TOKYO -- Japan has relaxed some restrictions on retailers, even as the government extended a state of emergency for nine prefectures, but department store operators remain downbeat about their business prospects.
On Tuesday, just over a month before the Olympic Games are set to kick off, Prime Minister Yoshihide Suga's government extended the state of emergency in Tokyo, Osaka and seven other prefectures to June 20. The state of emergency was declared on April 25 and has since been extended twice.
Before Tuesday, the government had asked that department stores close all sections but groceries and some restaurants. But now, department stores can fully open until 8 p.m. on weekdays. They are still asked to close luxury brand shops and jewelry stores at weekends to minimize the flow of shoppers.
Yet, department store operators remain pessimistic. "We are not welcoming this restriction relaxation with open arms," a spokesperson for Japan's biggest department store operator Isetan Mitsukoshi Holdings told Nikkei Asia. "Depending on the infection situation, there might be another restriction in the future. We still have to brace ourselves."

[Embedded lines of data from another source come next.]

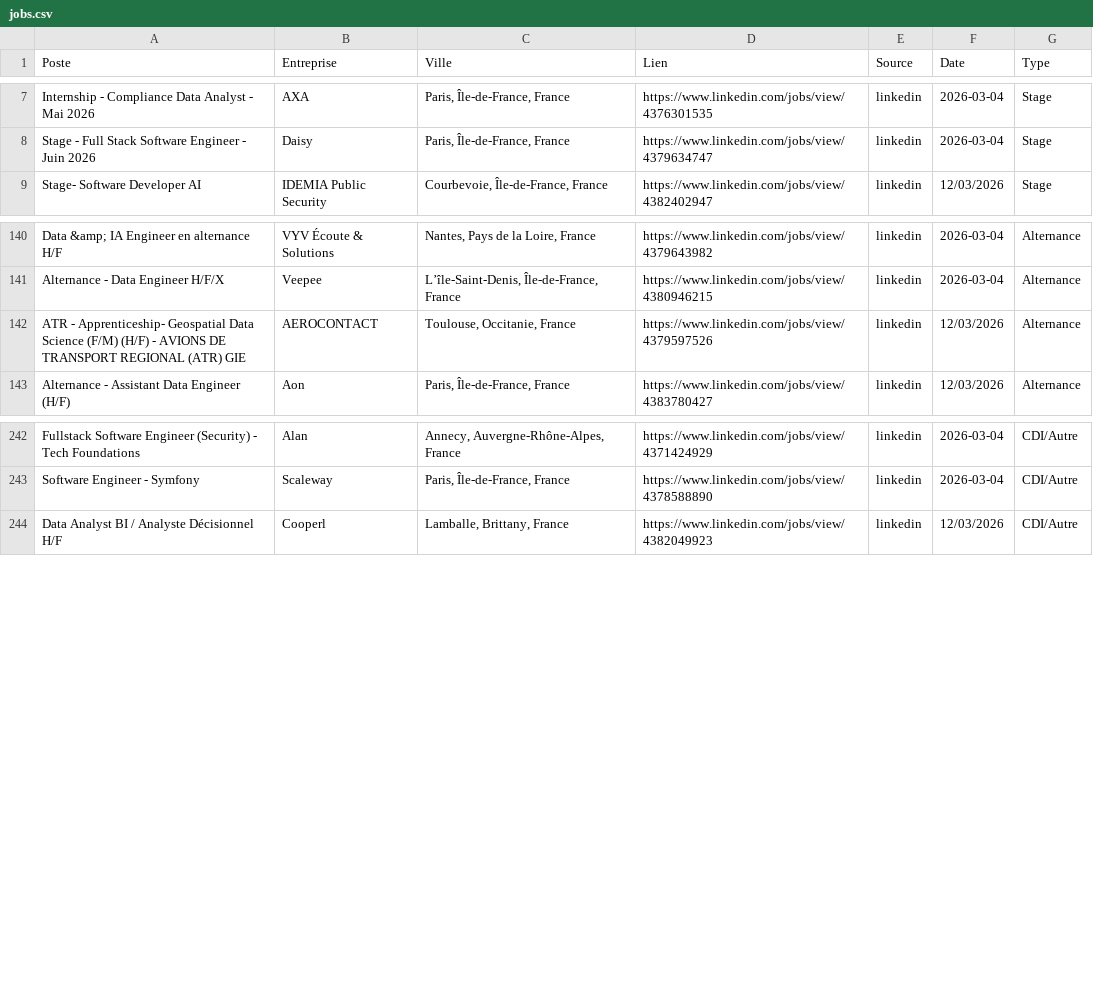
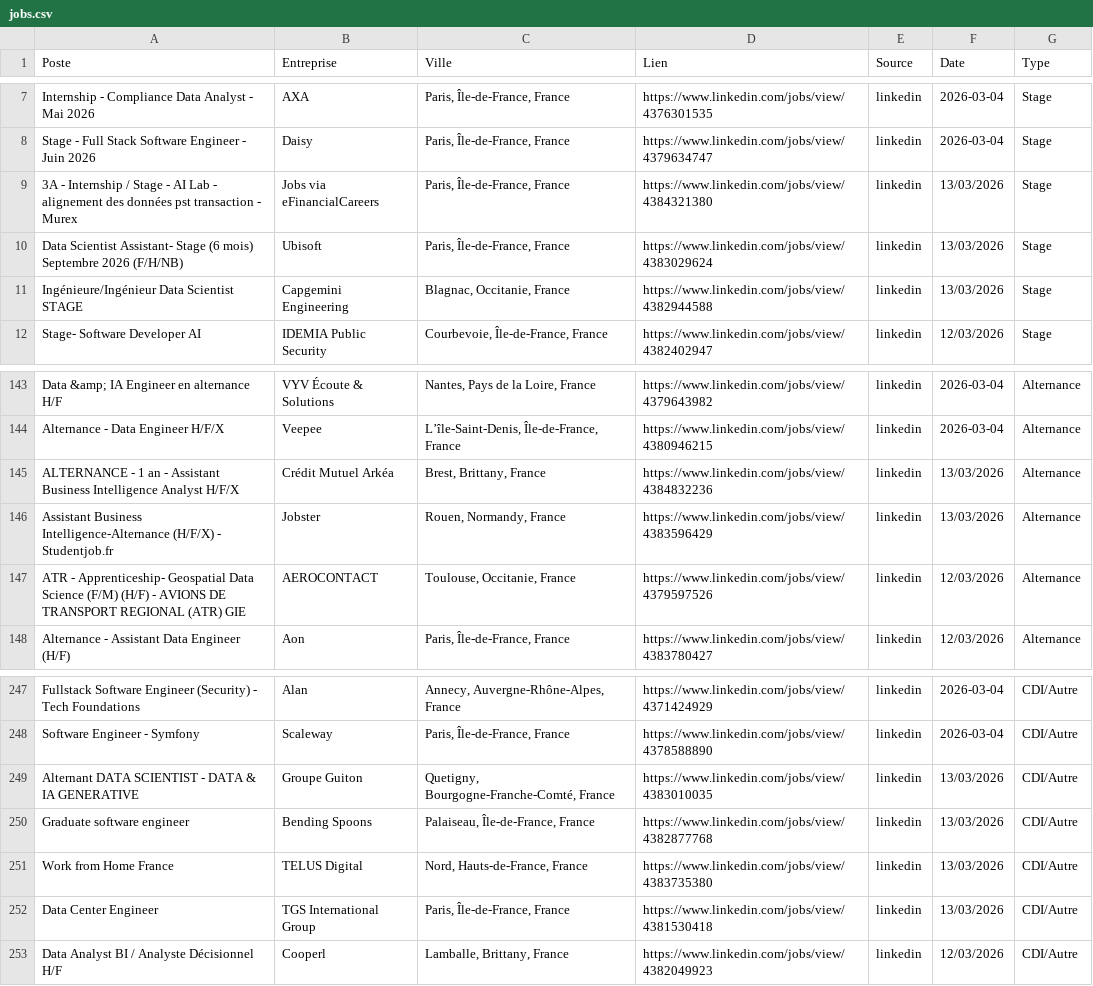
Before and after one commit to sebaarayacastro1/job-hub-france, a CSV file: data/jobs.csv, drawn as a sheet; only a part is shown, gaps mark what is left out; the diff names each change by its address in the sheet, - before the commit and + after, or states it on an @@ line.

Commit message:
Auto-update & Heartbeat: 13-03-2026 05:42

```diff
--- a/data/jobs.csv
+++ b/data/jobs.csv
+row 9: 3A - Internship / Stage - AI Lab - alignement des données pst transaction - Murex | Jobs via eFinancialCareers | Paris, Île-de-France, France | https://www.linkedin.com/jobs/view/4384321380 | linkedin | 13/03/2026 | Stage
+row 10: Data Scientist Assistant- Stage (6 mois) Septembre 2026 (F/H/NB) | Ubisoft | Paris, Île-de-France, France | https://www.linkedin.com/jobs/view/4383029624 | linkedin | 13/03/2026 | Stage
+row 11: Ingénieure/Ingénieur Data Scientist STAGE | Capgemini Engineering | Blagnac, Occitanie, France | https://www.linkedin.com/jobs/view/4382944588 | linkedin | 13/03/2026 | Stage
+row 145: ALTERNANCE - 1 an - Assistant Business Intelligence Analyst H/F/X | Crédit Mutuel Arkéa | Brest, Brittany, France | https://www.linkedin.com/jobs/view/4384832236 | linkedin | 13/03/2026 | Alternance
+row 146: Assistant Business Intelligence-Alternance (H/F/X) - Studentjob.fr | Jobster | Rouen, Normandy, France | https://www.linkedin.com/jobs/view/4383596429 | linkedin | 13/03/2026 | Alternance
+row 249: Alternant DATA SCIENTIST - DATA & IA GENERATIVE | Groupe Guiton | Quetigny, Bourgogne-Franche-Comté, France | https://www.linkedin.com/jobs/view/4383010035 | linkedin | 13/03/2026 | CDI/Autre
+row 250: Graduate software engineer | Bending Spoons | Palaiseau, Île-de-France, France | https://www.linkedin.com/jobs/view/4382877768 | linkedin | 13/03/2026 | CDI/Autre
+row 251: Work from Home France | TELUS Digital | Nord, Hauts-de-France, France | https://www.linkedin.com/jobs/view/4383735380 | linkedin | 13/03/2026 | CDI/Autre
+row 252: Data Center Engineer | TGS International Group | Paris, Île-de-France, France | https://www.linkedin.com/jobs/view/4381530418 | linkedin | 13/03/2026 | CDI/Autre
```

Other retailers are also feeling the sting. Japan Department Stores Association last week told the governors of the nine prefectures under the state of emergency to allow department stores to stay open.
Yoshio Murata, chairman of the association who is also president of Takashimaya, said in a statement sales for department stores in target areas had "significantly dropped" and the situation was "extremely serious."
"If this continues,... it will have an enormous impact not only on the department stores but also on the employment and business continuity of our suppliers," he added.
According to the association, sales of Tokyo's department stores fell 32% in April from the same month in 2019, before the pandemic struck.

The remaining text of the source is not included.